California Businesses Cannot Afford Another 100 Days Without Ex-Im

Today marks 100 days since Congress allowed the Export-Import (Ex-Im) Bank to expire. Ex-Im’s lapse has made it more difficult for businesses around the country to compete in the international arena, putting thousands of U.S. jobs in jeopardy. Many of these jobs are in the state of California, where the Ex-Im Bank has played a key role in helping companies seize opportunities to grow.

Since 2007 in California, Ex-Im has supported:

  • $23.3 billion in export sales
  • 1,096 companies
  • 149,000 jobs

Please see below for what businesses across the state have been saying about Ex-Im and what a continued lapse means for them.


Don Nelson, Chief Executive Officer, ProGauge Technologies Inc. (Bakersfield, CA)

California Small Business Owner Says Without Ex-Im, His Firm Will No Longer Have Export Capabilities. “‘It’s going to be devastating for us,’ said Don Nelson, chief executive of ProGauge Technologies Inc., a Bakersfield manufacturer of oil industry equipment. ‘Basically, we just won’t be able to export anymore.’” (Jim Puzzanghera, “Export-Import’s cloudy future raises worries of job losses,” Los Angeles Times, 6/26/15)

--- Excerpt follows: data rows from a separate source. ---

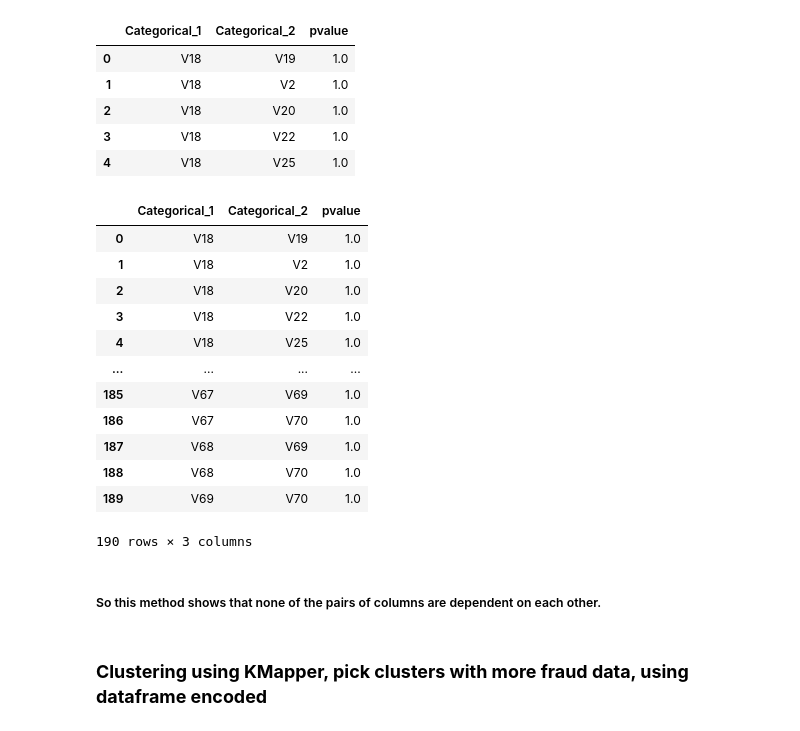
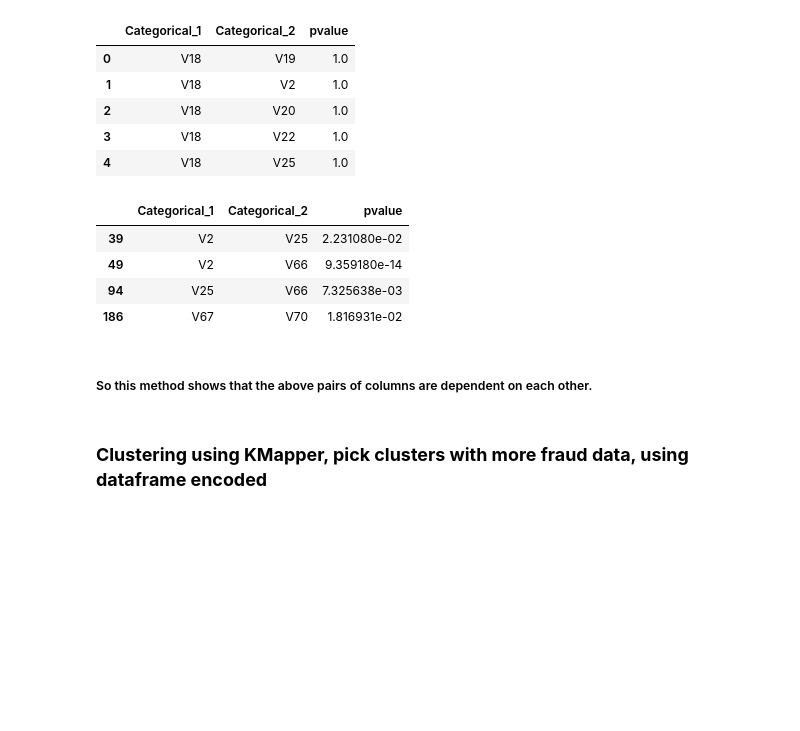
Before and after one commit to apgodbole/Fortiate_Project, a Jupyter notebook: Fortiate_DST_2(all_txns_csv).ipynb, the cells around one changed output. Cells and saved outputs as stored; diff of their text form; code cells hidden in the pictures; blank space fills up the shorter version.

```diff
--- a/Fortiate_DST_2(all_txns_csv).ipynb
+++ b/Fortiate_DST_2(all_txns_csv).ipynb
@@ -153,0 +151,9 @@ def check_categorical(l):
+# %%
+# Function that only checks categorical
+def check_categorical(l):
+   if(len(set(l))==(len(l))):
+     return False
+   elif(len(set(l))==1):
+     return False
+   else :
+     return True
@@ -543,8 +586,8 @@ for i in range(0,len(names)-1):
     n1 = names[i]
     n2 = names[j]
     df = pd.DataFrame()
-    df.insert(0,n1,col1)
-    df.insert(1,n2,col2)
+    df.insert(0,n1,encoded[n1])
+    df.insert(1,n2,encoded[n2])
     df_test = df.sample(1000)
     cm = ConfusionMatrix(list(df_test[n1]), list(df_test[n2]))
     related.append([n1,n2])
@@ -596,23 +639,15 @@ related_df.head()
 | 3 | V18 | V22 | 1.0 |
 | 4 | V18 | V25 | 1.0 |
 # %%
-related_df[related_df['pvalue']<=1]
+related_df[related_df['pvalue']<0.05]
 # %% [output]
 |  | Categorical_1 | Categorical_2 | pvalue |
-| 0 | V18 | V19 | 1.0 |
-| 1 | V18 | V2 | 1.0 |
-| 2 | V18 | V20 | 1.0 |
-| 3 | V18 | V22 | 1.0 |
-| 4 | V18 | V25 | 1.0 |
-| ... | ... | ... | ... |
-| 185 | V67 | V69 | 1.0 |
-| 186 | V67 | V70 | 1.0 |
-| 187 | V68 | V69 | 1.0 |
-| 188 | V68 | V70 | 1.0 |
-| 189 | V69 | V70 | 1.0 |
+| 39 | V2 | V25 | 2.231080e-02 |
+| 49 | V2 | V66 | 9.359180e-14 |
+| 94 | V25 | V66 | 7.325638e-03 |
+| 186 | V67 | V70 | 1.816931e-02 |
-190 rows × 3 columns
 # %% [markdown]
-##### So this method shows that none of the pairs of columns are dependent on each other.
+##### So this method shows that the above pairs of columns are dependent on each other.
 # %% [markdown]
 ### **Clustering using KMapper, pick clusters with more fraud data, using dataframe encoded**
 # %%
```
Also changed, not shown: parts of 14 cells of this notebook.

Kusum Kavia, President, Combustion Associates Inc. (Corona, CA)

Without Ex-Im, “We’ll Be Forced To Consider Layoffs.” “There’s definitely a threat to our current employees, too…If we don’t finalize these contracts, and if we are held back from winning more in the months ahead, and next year starts to look too sparse, we’ll be forced to consider layoffs. I would have to let some of these highly skilled, highly trained individuals go, because there just won’t be enough work…I wish Congress members would come to my office and see what it’s like to have these contracts depending on Ex-Im, to have our employees depending on Ex-Im…Ex-Im is extremely important for our growth, and really, for our survival, and I wish they could see that.” (J.D. Harrison, “Her Small Business was Ready to Hire 100 More People. Then, Ex-Im Expired,” Above The Fold, 8/19/15)

Steve Wilburn, Chief Executive Officer, FirmGreen Inc. (Newport Beach, CA)

FirmGreen CEO Says His Company Has No Alternative To Ex-Im. “They complain that Boeing and other big companies, which receive the largest share of the total funds, use small exporters simply to provide a more sympathetic front. ‘Nobody uses me,’ countered Steven Wilburn, chief executive of FirmGreen Inc., a renewable energy company based in Newport Beach, Calif., with 11 employees. He said he, not Boeing, paid for his three trips to Washington to try to persuade Republicans to support the bank. ‘I’ve begged them,’ Mr. Wilburn said. ”If you have alternative sources of financing, please put them through to my doorstep.”” (Jackie Calmes, “Outlook For The Ex-Im Bank Dims As Congress Departs,” The New York Times, 7/29/15)